A crash Sunday in the Amstel Gold Race has left Rodríguez with a hematoma on the back of his left thigh, but he vowed to start with hopes that racing tomorrow will help him prepare for Liège-Bastogne-Liège, the other Ardennes race that’s so far eluded him.

On Tuesday, Rodríguez outlined the keys to dominating the Mur de Huy and winning Flèche Wallonne.

Controlling the breaks

“You need a strong block of riders,” he said. “First, to control the breakaways. I believe the older course, without the final, shorter circuit, was more difficult than today to control because riders could reach the base of the Mur with a gap. Last year, we saw riders attack over the final circuit with 10 kilometers to go, like Ryder [Hesjedal], who was only caught with 500 meters to go. My team was essential to close that down last year.”

Approaching the Mur

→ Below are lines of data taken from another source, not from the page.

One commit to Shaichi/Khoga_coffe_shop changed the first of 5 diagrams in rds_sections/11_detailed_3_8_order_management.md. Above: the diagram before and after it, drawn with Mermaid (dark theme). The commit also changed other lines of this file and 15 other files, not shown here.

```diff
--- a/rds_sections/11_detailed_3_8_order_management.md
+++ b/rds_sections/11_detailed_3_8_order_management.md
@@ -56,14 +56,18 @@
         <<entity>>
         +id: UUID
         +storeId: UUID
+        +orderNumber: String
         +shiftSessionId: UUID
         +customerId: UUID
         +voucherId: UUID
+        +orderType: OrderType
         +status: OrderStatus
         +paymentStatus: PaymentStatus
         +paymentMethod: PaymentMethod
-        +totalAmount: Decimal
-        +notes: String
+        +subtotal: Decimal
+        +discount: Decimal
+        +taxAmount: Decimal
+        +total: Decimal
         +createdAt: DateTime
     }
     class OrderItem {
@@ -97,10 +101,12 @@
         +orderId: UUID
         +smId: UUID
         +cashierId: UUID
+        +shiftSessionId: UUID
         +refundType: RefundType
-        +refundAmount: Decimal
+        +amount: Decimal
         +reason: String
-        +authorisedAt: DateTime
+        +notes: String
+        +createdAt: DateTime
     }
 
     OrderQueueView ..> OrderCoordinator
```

“The arrival to the Mur is almost like a sprint,” he said. “You want to be in the front 10 or maximum 15 riders, because otherwise you’re too far back and can get blocked. Last year, [Oscar] Freire led me out with 2km to go, and then Dani [Moreno] paced me until I attacked with 400 meters to go. It’s almost like being led out for a sprint, except it’s a bit steeper [laughs]. When you arrive at the base of the Mur, you think, ‘OK, now it’s time to suffer.’ You also know it’s going to be over soon.”

Attacking at right moment

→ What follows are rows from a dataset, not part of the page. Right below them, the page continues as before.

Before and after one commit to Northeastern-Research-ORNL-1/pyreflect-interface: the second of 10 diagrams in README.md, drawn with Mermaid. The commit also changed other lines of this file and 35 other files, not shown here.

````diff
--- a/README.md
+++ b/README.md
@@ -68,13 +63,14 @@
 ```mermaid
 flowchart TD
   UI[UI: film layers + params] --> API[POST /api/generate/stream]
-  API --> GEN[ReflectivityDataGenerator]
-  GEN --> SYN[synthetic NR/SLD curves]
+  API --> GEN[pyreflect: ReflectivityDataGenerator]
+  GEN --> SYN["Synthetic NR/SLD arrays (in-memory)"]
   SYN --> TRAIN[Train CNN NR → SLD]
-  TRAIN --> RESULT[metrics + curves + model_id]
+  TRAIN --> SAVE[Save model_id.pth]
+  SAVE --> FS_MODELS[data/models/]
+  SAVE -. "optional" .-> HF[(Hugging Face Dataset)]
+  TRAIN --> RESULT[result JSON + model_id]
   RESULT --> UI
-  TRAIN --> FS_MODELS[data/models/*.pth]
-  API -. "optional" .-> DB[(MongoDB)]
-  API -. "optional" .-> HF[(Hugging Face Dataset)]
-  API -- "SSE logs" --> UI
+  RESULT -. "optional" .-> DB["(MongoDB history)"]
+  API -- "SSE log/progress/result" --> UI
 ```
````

“I wouldn’t say there is one place where it’s essential to attack,” he said. “Every year is a bit different, based on the dynamics of the race. It’s a little on instinct and how you size up your rivals. If you have strong legs, you might go a little earlier. Last year, I attacked with about 400 meters to go. It was perfect because I went to the absolute maximum and opened up a gap.”

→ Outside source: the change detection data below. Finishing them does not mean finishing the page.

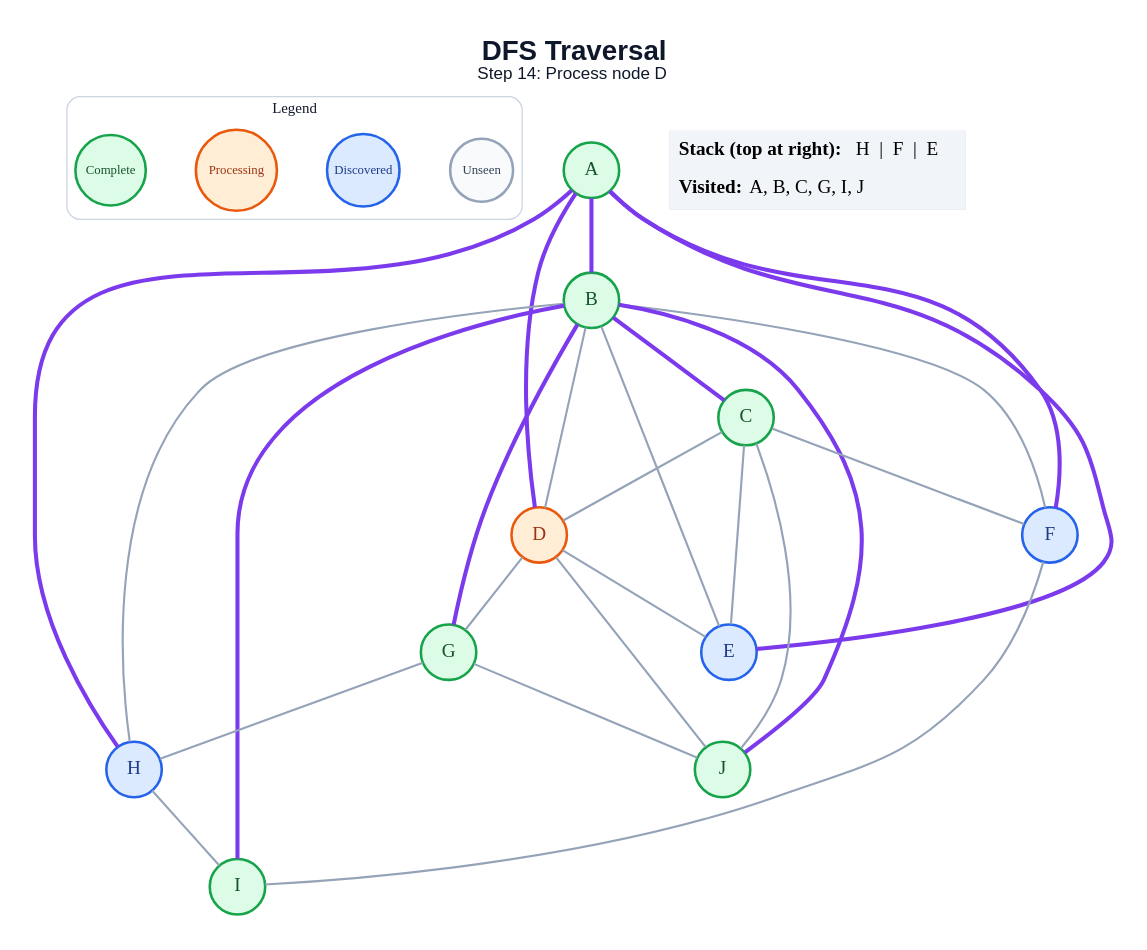
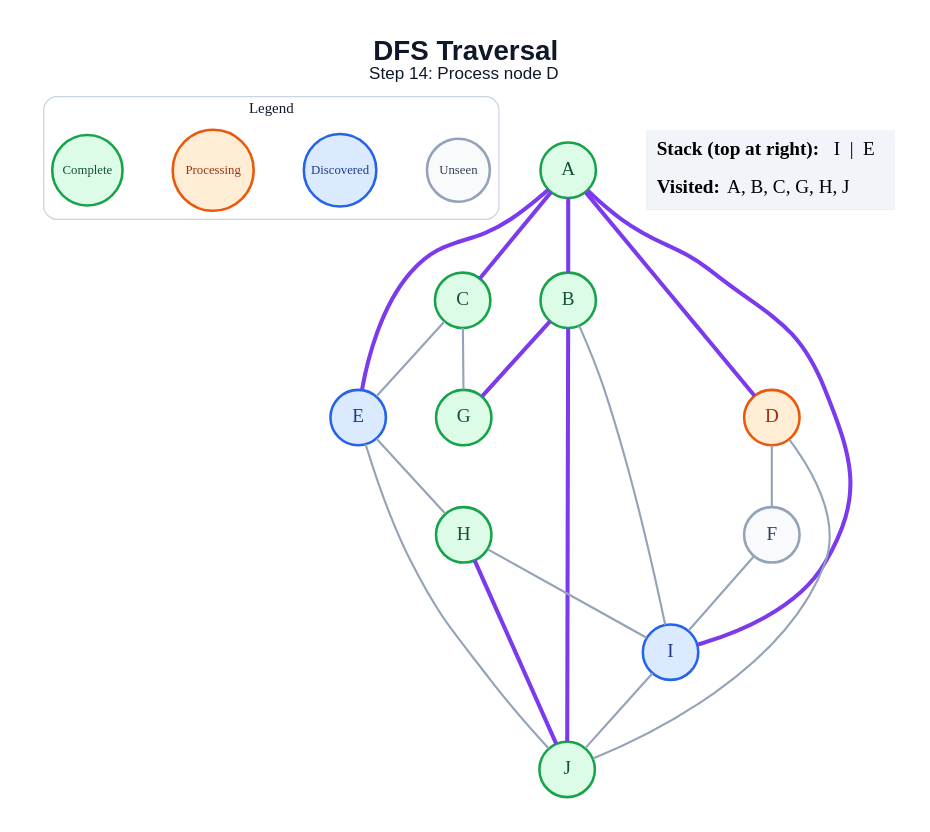
Before and after one commit to amanghodawala9/ai-slop: the diagram in generated/dfs/step_14.dot, drawn with Graphviz. The commit also changed 178 other files, not shown here.

```diff
--- a/generated/dfs/step_14.dot
+++ b/generated/dfs/step_14.dot
@@ -1,53 +1,47 @@
 graph traversal {
   graph [layout=dot, rankdir=TB, bgcolor="#FFFFFF", pad="0.35", nodesep="0.65", ranksep="0.8", fontname="Arial"];
   node [shape=circle, style="filled", fontname="Arial Bold", fontsize=18, width=0.72, fixedsize=true, penwidth=2.4];
   edge [color="#94A3B8", penwidth=2.0];
   label=<<B>DFS Traversal</B><BR/><FONT POINT-SIZE="16">Step 14: Process node D</FONT>>; labelloc="t"; fontsize=26; fontname="Arial"; fontcolor="#0F172A";
   subgraph cluster_legend { label="Legend"; color="#CBD5E1"; penwidth=1.2; style="rounded"; fontsize=14; fontname="Arial Bold";
     key_unseen [label="Unseen", fillcolor="#F8FAFC", color="#94A3B8", fontcolor="#334155", fontsize=12, width=0.82];
     key_frontier [label="Discovered", fillcolor="#DBEAFE", color="#2563EB", fontcolor="#1E3A8A", fontsize=12, width=0.95];
     key_current [label="Processing", fillcolor="#FFEDD5", color="#EA580C", fontcolor="#9A3412", fontsize=12, width=1.05];
     key_done [label="Complete", fillcolor="#DCFCE7", color="#16A34A", fontcolor="#14532D", fontsize=12, width=0.92];
     { rank=same; key_unseen; key_frontier; key_current; key_done; }
   }
   A [fillcolor="#DCFCE7", color="#16A34A", fontcolor="#14532D"];
   B [fillcolor="#DCFCE7", color="#16A34A", fontcolor="#14532D"];
   C [fillcolor="#DCFCE7", color="#16A34A", fontcolor="#14532D"];
   D [fillcolor="#FFEDD5", color="#EA580C", fontcolor="#9A3412"];
   E [fillcolor="#DBEAFE", color="#2563EB", fontcolor="#1E3A8A"];
-  F [fillcolor="#DBEAFE", color="#2563EB", fontcolor="#1E3A8A"];
+  F [fillcolor="#F8FAFC", color="#94A3B8", fontcolor="#334155"];
   G [fillcolor="#DCFCE7", color="#16A34A", fontcolor="#14532D"];
-  H [fillcolor="#DBEAFE", color="#2563EB", fontcolor="#1E3A8A"];
-  I [fillcolor="#DCFCE7", color="#16A34A", fontcolor="#14532D"];
+  H [fillcolor="#DCFCE7", color="#16A34A", fontcolor="#14532D"];
+  I [fillcolor="#DBEAFE", color="#2563EB", fontcolor="#1E3A8A"];
   J [fillcolor="#DCFCE7", color="#16A34A", fontcolor="#14532D"];
   A -- B [color="#7C3AED", penwidth=3.8];
+  A -- C [color="#7C3AED", penwidth=3.8];
   A -- D [color="#7C3AED", penwidth=3.8];
   A -- E [color="#7C3AED", penwidth=3.8];
-  A -- F [color="#7C3AED", penwidth=3.8];
-  A -- H [color="#7C3AED", penwidth=3.8];
-  B -- C [color="#7C3AED", penwidth=3.8];
-  B -- D;
-  B -- E;
-  B -- F;
+  A -- I [color="#7C3AED", penwidth=3.8];
   B -- G [color="#7C3AED", penwidth=3.8];
-  B -- H;
-  B -- I [color="#7C3AED", penwidth=3.8];
+  B -- I;
   B -- J [color="#7C3AED", penwidth=3.8];
-  C -- D;
   C -- E;
-  C -- F;
-  C -- J;
-  D -- E;
-  D -- G;
+  C -- G;
+  D -- F;
   D -- J;
+  E -- H;
+  E -- J;
   F -- I;
-  G -- H;
-  G -- J;
   H -- I;
+  H -- J [color="#7C3AED", penwidth=3.8];
+  I -- J;
   status [shape=plain, fixedsize=false, width=0, height=0, margin=0, label=<
     <TABLE BORDER="0" CELLBORDER="0" CELLPADDING="7" BGCOLOR="#F1F5F9">
-      <TR><TD ALIGN="LEFT"><B>Stack (top at right):</B> H  |  F  |  E</TD></TR>
-      <TR><TD ALIGN="LEFT"><B>Visited:</B> A, B, C, G, I, J</TD></TR>
+      <TR><TD ALIGN="LEFT"><B>Stack (top at right):</B> I  |  E</TD></TR>
+      <TR><TD ALIGN="LEFT"><B>Visited:</B> A, B, C, G, H, J</TD></TR>
     </TABLE>
   >];
 }
```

The correct gearing

“Last year I attacked in the 17,” said Rodríguez. “I tend to sweep wider through the corners. It’s longer in distance, but the inside line is so steep, you lose momentum. Of course, I use the 39. I don’t think anyone is capable of riding up the Mur in the 53.”

The final surge

“The final 150 meters are a bit flatter, so I took one look back, and buried it to the line,” he said. “I didn’t want to risk changing gears. I just kept pushing the pedals to hold my speed. Momentum is everything. It’s so tight and fast, so one mistake can ruin all your chances.”

How the rivals should ride

“There are many [favorites] this year,” said Rodríguez. “Alejandro [Valverde] demonstrated Sunday he comes to the Ardennes in top shape. With me not being in top shape, it will be up to Movistar to control the race. There’s GreenEdge, Gilbert, and Euskaltel. The final climb is good for Igor Antón. Sagan? I think he should try to attack like Hesjedal did last year. If he hits the base of the Mur with a 20-second gap, there’s no bringing him back.”

FILED UNDER: Analysis / Road TAGS: /

Andrew Hood

Andrew Hood

Andrew Hood cut his journalistic teeth at Colorado dailies before the web boom opened the door to European cycling in the mid-1990s. Hood has covered every Tour de France since 1996 and has been VeloNews' European correspondent since 2002.

Stay Up to Date on Everything Cycling

Subscribe to the FREE VeloNews weekly newsletter